§ Problem to work on
Which lines in the records below contain the word "cdots"? Copy each one.

§ Records from a dataset
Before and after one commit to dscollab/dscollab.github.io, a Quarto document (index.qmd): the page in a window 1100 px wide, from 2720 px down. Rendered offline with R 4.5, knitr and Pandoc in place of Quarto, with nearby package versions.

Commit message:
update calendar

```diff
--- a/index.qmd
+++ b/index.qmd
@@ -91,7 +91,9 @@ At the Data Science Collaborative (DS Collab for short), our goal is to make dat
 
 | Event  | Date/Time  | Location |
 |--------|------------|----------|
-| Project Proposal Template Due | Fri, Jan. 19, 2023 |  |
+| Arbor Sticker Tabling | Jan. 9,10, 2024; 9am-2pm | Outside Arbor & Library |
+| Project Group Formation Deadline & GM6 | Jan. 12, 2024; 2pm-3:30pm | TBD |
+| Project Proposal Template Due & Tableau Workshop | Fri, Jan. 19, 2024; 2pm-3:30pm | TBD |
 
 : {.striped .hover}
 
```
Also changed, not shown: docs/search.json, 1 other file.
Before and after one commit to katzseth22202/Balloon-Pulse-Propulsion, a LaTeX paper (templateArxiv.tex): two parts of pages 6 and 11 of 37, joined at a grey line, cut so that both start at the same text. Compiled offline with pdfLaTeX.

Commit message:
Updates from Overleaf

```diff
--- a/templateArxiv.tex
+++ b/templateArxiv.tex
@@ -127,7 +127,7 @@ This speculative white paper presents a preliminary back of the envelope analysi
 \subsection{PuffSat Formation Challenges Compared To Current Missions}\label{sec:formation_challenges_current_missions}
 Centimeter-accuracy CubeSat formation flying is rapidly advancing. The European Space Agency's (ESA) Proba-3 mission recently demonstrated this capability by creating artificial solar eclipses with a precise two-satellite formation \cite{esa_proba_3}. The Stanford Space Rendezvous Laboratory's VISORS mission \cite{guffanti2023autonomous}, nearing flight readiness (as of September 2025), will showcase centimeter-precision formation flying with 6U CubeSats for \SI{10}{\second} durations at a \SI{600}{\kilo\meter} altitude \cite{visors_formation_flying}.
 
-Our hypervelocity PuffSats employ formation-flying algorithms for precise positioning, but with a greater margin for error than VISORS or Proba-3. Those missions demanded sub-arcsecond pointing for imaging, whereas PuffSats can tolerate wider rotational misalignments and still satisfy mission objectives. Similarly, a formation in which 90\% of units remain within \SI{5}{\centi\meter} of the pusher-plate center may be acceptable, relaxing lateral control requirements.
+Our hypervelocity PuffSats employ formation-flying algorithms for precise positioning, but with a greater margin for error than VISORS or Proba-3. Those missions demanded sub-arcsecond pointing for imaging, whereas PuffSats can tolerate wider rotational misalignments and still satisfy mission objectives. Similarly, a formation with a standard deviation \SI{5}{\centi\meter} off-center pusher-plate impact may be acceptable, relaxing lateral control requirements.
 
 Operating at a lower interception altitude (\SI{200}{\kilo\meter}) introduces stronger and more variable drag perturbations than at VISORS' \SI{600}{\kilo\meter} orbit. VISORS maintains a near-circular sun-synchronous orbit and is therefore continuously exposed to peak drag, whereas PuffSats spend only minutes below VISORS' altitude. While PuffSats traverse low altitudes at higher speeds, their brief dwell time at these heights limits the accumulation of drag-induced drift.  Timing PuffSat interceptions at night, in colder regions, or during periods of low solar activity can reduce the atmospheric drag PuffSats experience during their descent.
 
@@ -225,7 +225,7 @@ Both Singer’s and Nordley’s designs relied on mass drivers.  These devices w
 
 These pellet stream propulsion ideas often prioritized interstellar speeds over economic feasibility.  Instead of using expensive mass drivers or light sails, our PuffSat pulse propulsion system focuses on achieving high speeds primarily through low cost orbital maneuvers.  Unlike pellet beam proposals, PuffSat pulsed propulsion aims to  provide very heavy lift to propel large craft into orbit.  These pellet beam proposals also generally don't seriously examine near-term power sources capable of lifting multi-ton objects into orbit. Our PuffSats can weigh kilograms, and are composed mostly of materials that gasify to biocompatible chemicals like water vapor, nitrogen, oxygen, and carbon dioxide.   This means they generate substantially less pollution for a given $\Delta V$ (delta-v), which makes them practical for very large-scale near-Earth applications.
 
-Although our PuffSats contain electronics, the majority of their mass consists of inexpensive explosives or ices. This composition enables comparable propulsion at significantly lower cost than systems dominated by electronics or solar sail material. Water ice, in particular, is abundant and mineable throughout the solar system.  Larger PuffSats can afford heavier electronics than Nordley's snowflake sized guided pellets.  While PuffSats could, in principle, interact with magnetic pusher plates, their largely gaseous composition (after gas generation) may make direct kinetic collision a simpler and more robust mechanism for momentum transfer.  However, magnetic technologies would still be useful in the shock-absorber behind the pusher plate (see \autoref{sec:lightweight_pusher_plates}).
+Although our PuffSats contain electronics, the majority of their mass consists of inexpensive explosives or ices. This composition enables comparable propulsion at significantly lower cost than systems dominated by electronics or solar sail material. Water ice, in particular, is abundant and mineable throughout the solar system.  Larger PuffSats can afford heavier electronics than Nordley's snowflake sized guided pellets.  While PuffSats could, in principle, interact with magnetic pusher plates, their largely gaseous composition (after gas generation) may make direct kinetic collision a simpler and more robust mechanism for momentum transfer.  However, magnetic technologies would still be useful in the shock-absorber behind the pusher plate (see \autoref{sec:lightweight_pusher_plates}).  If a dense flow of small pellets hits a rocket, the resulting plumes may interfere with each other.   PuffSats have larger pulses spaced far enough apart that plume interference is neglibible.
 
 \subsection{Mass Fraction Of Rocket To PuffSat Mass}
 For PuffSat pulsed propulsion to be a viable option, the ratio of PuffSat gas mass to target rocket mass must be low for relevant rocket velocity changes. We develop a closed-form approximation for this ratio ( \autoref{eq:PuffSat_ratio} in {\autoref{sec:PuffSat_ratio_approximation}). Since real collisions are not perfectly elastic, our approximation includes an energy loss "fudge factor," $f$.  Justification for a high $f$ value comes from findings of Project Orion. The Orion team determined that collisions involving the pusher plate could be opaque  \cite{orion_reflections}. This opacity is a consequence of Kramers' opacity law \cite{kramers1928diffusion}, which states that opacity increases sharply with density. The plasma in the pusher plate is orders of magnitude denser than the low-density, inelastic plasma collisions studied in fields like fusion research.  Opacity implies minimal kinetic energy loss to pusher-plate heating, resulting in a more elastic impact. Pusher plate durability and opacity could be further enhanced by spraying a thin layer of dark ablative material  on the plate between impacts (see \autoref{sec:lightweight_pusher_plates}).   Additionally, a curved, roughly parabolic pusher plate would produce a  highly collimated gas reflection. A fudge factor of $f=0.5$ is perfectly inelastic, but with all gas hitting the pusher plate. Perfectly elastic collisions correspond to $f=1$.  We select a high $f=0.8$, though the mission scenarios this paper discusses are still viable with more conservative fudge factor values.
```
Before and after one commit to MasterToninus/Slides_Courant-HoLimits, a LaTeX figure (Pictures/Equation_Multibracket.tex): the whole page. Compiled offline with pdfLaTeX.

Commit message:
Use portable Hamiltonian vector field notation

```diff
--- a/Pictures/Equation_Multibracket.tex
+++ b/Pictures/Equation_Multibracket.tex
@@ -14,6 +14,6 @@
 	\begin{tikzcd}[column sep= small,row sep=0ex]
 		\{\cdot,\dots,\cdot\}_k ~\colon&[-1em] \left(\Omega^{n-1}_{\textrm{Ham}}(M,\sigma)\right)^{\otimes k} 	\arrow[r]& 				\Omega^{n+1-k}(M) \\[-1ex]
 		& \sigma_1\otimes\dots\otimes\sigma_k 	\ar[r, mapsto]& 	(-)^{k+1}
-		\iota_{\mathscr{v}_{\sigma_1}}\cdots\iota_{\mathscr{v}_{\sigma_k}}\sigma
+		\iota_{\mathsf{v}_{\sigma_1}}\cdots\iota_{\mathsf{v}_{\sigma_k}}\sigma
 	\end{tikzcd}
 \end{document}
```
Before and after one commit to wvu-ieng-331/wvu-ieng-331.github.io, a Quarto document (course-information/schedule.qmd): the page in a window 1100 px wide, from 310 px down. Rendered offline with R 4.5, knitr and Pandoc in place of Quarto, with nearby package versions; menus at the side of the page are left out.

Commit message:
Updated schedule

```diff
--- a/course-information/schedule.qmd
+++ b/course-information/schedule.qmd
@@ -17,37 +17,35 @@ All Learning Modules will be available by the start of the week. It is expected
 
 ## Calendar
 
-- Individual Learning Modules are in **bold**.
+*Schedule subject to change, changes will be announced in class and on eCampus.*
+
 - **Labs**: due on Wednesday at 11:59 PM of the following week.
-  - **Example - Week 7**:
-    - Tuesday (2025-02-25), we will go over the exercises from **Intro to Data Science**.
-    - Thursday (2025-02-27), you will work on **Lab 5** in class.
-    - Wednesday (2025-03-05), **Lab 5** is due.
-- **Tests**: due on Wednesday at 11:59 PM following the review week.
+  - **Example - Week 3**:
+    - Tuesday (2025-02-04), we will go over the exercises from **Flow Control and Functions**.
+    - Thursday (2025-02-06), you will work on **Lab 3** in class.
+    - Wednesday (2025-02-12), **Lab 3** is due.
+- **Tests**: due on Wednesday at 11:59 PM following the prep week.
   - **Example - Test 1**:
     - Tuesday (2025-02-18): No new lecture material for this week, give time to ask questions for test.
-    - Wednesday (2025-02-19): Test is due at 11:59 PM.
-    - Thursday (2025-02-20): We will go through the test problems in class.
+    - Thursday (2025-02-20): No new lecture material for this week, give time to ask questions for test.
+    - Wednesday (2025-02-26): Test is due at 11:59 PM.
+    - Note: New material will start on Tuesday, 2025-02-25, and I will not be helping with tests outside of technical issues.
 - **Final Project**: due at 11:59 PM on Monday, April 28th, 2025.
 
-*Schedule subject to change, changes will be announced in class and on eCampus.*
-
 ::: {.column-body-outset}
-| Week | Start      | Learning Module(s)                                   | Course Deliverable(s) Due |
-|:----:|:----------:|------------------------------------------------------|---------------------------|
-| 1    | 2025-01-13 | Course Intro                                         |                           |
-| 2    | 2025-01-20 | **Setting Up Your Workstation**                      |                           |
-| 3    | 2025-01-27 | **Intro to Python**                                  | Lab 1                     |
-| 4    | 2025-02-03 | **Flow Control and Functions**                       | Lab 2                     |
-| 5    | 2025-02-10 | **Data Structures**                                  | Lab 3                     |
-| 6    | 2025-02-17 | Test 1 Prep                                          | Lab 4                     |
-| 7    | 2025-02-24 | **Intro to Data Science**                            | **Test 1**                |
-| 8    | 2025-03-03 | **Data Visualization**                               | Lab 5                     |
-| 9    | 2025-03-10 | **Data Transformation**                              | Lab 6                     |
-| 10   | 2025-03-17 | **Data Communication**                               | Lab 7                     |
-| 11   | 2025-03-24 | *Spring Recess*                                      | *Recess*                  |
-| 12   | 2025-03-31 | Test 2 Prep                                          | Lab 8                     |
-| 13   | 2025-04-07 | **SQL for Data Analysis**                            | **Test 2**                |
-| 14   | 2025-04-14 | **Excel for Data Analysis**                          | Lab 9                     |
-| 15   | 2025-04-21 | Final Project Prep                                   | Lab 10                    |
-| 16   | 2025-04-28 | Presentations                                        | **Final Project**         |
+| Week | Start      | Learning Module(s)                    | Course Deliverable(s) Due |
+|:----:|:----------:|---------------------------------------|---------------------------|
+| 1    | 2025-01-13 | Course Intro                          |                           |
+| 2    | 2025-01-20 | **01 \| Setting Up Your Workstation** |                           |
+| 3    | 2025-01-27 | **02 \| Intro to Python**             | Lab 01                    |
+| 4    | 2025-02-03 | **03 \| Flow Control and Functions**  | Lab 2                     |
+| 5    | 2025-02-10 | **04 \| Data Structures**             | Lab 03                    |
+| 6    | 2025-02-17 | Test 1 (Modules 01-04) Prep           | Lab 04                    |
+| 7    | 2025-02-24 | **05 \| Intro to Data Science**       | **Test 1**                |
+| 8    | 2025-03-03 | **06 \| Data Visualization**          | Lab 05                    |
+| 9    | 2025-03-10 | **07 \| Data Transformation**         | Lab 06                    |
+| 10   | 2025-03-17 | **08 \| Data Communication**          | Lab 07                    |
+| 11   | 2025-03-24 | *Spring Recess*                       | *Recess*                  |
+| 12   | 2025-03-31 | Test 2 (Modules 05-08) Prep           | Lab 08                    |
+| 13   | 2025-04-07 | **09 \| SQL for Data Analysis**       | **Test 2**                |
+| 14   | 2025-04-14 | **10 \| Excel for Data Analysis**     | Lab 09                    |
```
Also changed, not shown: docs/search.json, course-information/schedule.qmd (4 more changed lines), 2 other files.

§ Task solution
-		\iota_{\mathscr{v}_{\sigma_1}}\cdots\iota_{\mathscr{v}_{\sigma_k}}\sigma
+		\iota_{\mathsf{v}_{\sigma_1}}\cdots\iota_{\mathsf{v}_{\sigma_k}}\sigma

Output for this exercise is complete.